Ashes to Ashes - Dust to Recycling

Green transition 7 July 2017 Bettina Kamuk

The small Danish company Afatek has a world record in recovering valuable metals and minerals from ashes. Ramboll helped make the process even more efficient.

8 min

Director Jens Kallesøe from Afatek grabs a ballpoint pen and starts to dismantle it.

“This ordinary ballpoint pen contains four different materials: On the outside is a belly belt and a clip, both made of stainless steel. Two pieces of plastic tubing hold it all together. Inside is an ink tube made of plastic. One end has a stainless steel spring, and the other a small brass piece, where the ink comes out. So we found two types of plastic and two types of metal with sizes down to 1 mm,” he says, now with four different pen pieces in his hands.

“Basically, you now have two ways of putting this into a circular economy: You can let people do the job of dismantling the ballpoint pen by hand. Or you can take the pen to a waste-to-energy plant for recovery. There, the plastic is incinerated and recovered as heat and electricity. This frees the metals, which can now easily be separated and recovered in our new metal sorting plant. This is both economically and environmentally efficient because we can do it on a large scale. That’s what we do here.”

Outside Jens Kallesøe’s small office on Copenhagen’s island of Amager lie mounds of ash from waste-to-energy (WtE) plants. In other countries much of this material ends up in landfills. But here at Afatek ashes are not just ashes. Jens Kallesøe and his employees recover valuable metals and mineral resources from this dust.
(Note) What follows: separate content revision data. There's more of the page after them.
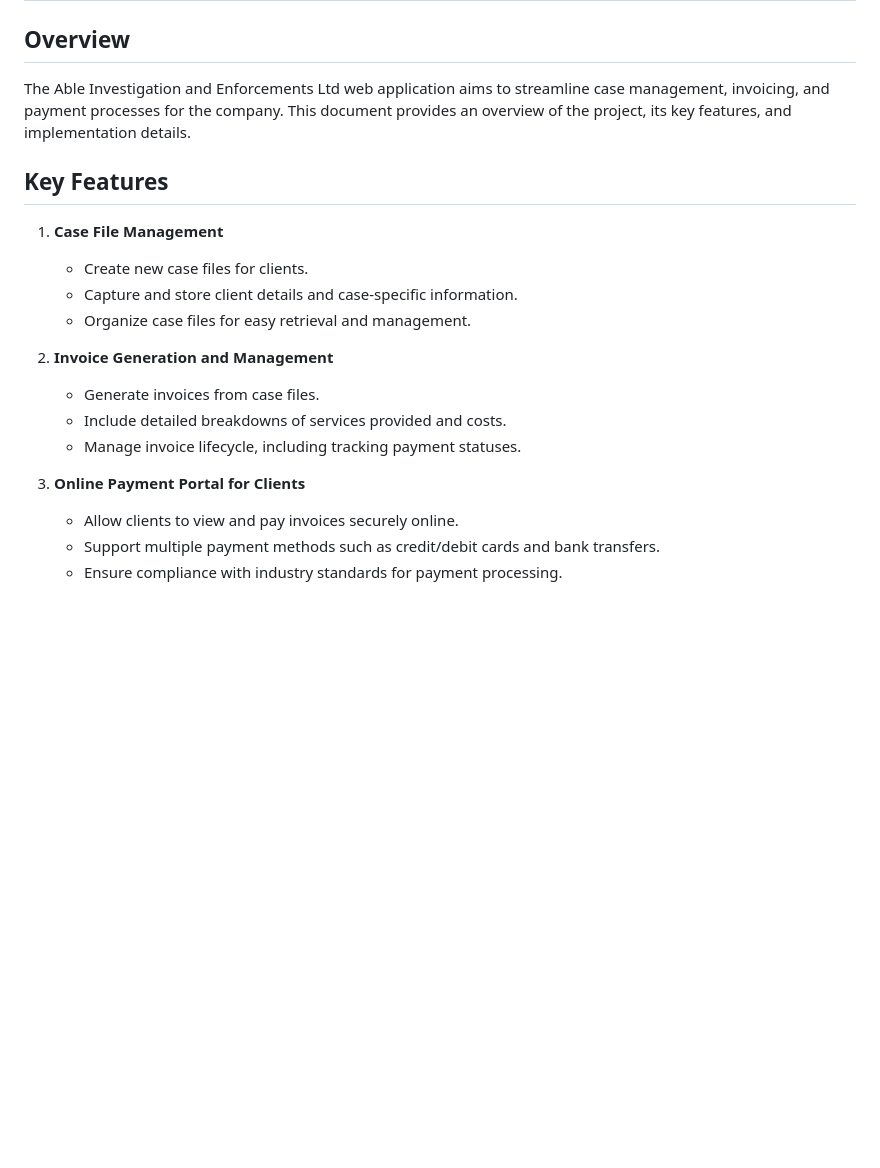
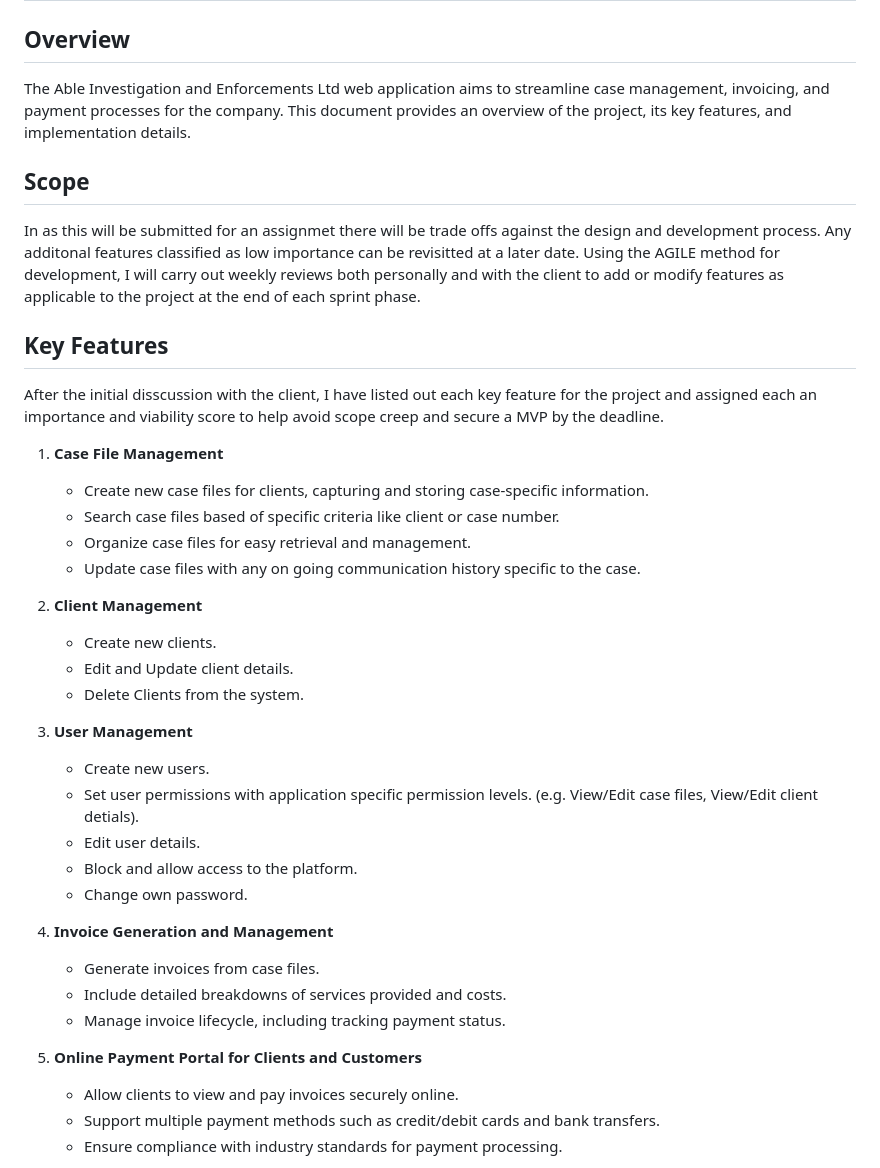
Before and after one commit to isdanryan/AbleCase, a Markdown page: readme.md, the part around one of its changes. Rendered like a GitHub page; blank space fills up the shorter version.

```diff
--- a/readme.md
+++ b/readme.md
@@ -3,18 +3,37 @@
 ## Overview
 The Able Investigation and Enforcements Ltd web application aims to streamline case management, invoicing, and payment processes for the company. This document provides an overview of the project, its key features, and implementation details.
 
+## Scope
+In as this will be submitted for an assignmet there will be trade offs against the design and development process. Any additonal features classified as low importance can be revisitted at a later date. Using the AGILE method for development, I will carry out weekly reviews both personally and with the client to add or modify features as applicable to the project at the end of each sprint phase.
+
 ## Key Features
+After the initial disscussion with the client, I have listed out each key feature for the project and assigned each an importance and viability score to help avoid scope creep and secure a MVP by the deadline.
+
 1. **Case File Management**
-   - Create new case files for clients.
-   - Capture and store client details and case-specific information.
+   - Create new case files for clients, capturing and storing case-specific information.
+   - Search case files based of specific criteria like client or case number.
    - Organize case files for easy retrieval and management.
+   - Update case files with any on going communication history specific to the case.
 
-2. **Invoice Generation and Management**
+2. **Client Management**
+   - Create new clients.
+   - Edit and Update client details.
+   - Delete Clients from the system.
+
+3. **User Management**
+   - Create new users.
+   - Set user permissions with application specific permission levels.
+     (e.g. View/Edit case files, View/Edit client detials).
+   - Edit user details.
+   - Block and allow access to the platform.
+   - Change own password.
+
+4. **Invoice Generation and Management**
    - Generate invoices from case files.
    - Include detailed breakdowns of services provided and costs.
-   - Manage invoice lifecycle, including tracking payment statuses.
+   - Manage invoice lifecycle, including tracking payment status.
 
-3. **Online Payment Portal for Clients**
+5. **Online Payment Portal for Clients and Customers**
    - Allow clients to view and pay invoices securely online.
    - Support multiple payment methods such as credit/debit cards and bank transfers.
    - Ensure compliance with industry standards for payment processing.
```
Also changed, not shown: other parts of readme.md (+28 -8 lines).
Few do this better than the small Danish company. The technology at the new plant can identify and reuse metals down to 0.5 mm, thus creating a new industry standard much better than yesterday’s 4 mm.
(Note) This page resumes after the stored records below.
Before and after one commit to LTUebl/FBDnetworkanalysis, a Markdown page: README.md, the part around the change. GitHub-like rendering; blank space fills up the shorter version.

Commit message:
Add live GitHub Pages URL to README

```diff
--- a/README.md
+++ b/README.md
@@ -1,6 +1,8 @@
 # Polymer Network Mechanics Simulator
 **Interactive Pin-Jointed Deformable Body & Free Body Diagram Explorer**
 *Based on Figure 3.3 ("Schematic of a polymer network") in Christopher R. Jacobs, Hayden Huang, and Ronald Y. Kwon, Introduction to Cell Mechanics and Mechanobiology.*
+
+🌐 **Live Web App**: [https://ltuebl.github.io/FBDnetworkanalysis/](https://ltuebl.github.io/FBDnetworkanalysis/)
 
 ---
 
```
Lower consumption of natural resources

Afatek is owned by five public waste companies and covers one third of the Danish market. The trucks that pass through the company’s gate unload around 200,000 tonnes of bottom ash a year. In the company’s new plant, which Ramboll assisted in constructing, the ash typically dries for two months before being put on the conveyer belts.
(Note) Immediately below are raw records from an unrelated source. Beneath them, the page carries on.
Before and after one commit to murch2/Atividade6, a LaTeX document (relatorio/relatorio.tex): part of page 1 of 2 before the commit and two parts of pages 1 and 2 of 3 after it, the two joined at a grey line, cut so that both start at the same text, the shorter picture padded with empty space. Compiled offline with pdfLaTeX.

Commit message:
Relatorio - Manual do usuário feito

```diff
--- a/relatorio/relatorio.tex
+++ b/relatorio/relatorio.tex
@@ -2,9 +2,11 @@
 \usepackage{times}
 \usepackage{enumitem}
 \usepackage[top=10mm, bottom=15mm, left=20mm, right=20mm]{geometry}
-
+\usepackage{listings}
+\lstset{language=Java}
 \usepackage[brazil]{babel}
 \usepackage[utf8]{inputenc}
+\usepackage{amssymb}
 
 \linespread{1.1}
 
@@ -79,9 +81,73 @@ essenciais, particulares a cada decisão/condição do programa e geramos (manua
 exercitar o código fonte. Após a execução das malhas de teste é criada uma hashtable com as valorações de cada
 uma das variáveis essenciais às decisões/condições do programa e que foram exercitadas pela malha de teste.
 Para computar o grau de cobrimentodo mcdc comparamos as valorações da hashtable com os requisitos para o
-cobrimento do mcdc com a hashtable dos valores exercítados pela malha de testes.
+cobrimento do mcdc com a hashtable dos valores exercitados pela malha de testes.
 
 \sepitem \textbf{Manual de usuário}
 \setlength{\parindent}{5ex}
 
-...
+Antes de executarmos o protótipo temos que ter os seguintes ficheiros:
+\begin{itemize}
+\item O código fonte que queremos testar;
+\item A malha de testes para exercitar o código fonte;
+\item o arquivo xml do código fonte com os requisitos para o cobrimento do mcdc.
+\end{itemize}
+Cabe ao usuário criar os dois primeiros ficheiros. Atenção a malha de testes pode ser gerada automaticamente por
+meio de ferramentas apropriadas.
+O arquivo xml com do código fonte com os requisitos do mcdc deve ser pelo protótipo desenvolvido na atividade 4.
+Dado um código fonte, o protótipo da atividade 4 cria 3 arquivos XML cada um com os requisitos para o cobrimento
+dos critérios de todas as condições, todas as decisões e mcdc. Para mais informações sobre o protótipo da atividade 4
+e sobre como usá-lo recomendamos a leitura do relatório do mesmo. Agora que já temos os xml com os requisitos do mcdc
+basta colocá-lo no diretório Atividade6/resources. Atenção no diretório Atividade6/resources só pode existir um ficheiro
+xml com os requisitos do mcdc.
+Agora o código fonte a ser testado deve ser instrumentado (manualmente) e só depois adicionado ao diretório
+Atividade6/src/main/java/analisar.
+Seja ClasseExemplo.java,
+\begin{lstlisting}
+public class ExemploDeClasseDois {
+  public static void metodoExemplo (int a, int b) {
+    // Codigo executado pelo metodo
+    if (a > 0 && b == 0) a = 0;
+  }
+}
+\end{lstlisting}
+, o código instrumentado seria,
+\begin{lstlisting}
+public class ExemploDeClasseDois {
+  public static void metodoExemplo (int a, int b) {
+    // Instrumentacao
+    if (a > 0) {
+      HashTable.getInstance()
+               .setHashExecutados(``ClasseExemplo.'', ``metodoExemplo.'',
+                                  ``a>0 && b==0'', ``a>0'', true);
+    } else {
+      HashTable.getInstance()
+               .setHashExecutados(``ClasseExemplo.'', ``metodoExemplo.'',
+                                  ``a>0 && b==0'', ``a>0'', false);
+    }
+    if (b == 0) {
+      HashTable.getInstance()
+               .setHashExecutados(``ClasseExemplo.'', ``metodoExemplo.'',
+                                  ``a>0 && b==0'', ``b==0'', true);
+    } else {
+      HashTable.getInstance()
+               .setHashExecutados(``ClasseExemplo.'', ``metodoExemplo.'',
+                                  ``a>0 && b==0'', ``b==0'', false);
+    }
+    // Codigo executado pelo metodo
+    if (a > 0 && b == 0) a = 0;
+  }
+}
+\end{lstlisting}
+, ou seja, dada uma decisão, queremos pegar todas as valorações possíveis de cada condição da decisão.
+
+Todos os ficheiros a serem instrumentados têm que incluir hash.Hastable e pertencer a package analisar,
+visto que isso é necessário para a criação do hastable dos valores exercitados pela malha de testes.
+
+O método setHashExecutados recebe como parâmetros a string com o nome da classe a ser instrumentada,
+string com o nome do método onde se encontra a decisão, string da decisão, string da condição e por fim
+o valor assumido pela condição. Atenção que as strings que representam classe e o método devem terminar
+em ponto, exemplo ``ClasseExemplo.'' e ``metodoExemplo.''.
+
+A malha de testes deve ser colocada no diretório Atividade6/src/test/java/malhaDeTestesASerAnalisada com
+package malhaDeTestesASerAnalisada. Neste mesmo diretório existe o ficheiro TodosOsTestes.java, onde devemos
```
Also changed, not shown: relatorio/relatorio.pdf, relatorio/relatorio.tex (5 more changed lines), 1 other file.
The new separation technology was developed with support from the Danish Environmental Protection Agency. The technology features magnets for ferrous recovery, fast-moving magnets for non-ferrous recovery and sensor machines for recovering stainless steel.

“The fine-line conveyer belt is where you find the technology that can recover the piece of brass from the ballpoint pen – which is just over 0.5 mm thick,” says Jens Kallesøe.

The new technology increases the recovery rate for brass, aluminium, copper, zinc and stainless steel by 50%. It also lowers the consumption of natural resources – thereby saving CO2.

In total Afatek comes close to recovering 90% of the metals in bottom ash. The residue – a kind of gravel – is a valuable resource in road construction. In Denmark a total of 600,000 tonnes are recovered each year, thus reducing human interference with the ecosystems present in and around traditional gravel pits.

Recovers heating and electricity

The key to creating this part of a circular economy is to combine the thermal sorting done at WtE plants with the mechanical magnetic sorting done at plants like Afatek.

“The thermal process reduces complexity and recovers energy – in terms of not only heating but also electricity. And the mechanical sorting further reduces complexity – which results in sales-quality metals and minerals for use as gravel for road construction,” explains Jens Kallesøe.

After a few years’ scepticism from other circular economy industries, companies like Afatek are now considered both economically and environmentally viable. And the export potential is about to be realised.

The biggest order so far has been placed by another metropolitan island – Singapore – where Afatek has worked with Ramboll to supply know-how to the biggest WtE facility in the world.

Written by Michael Rothenborg.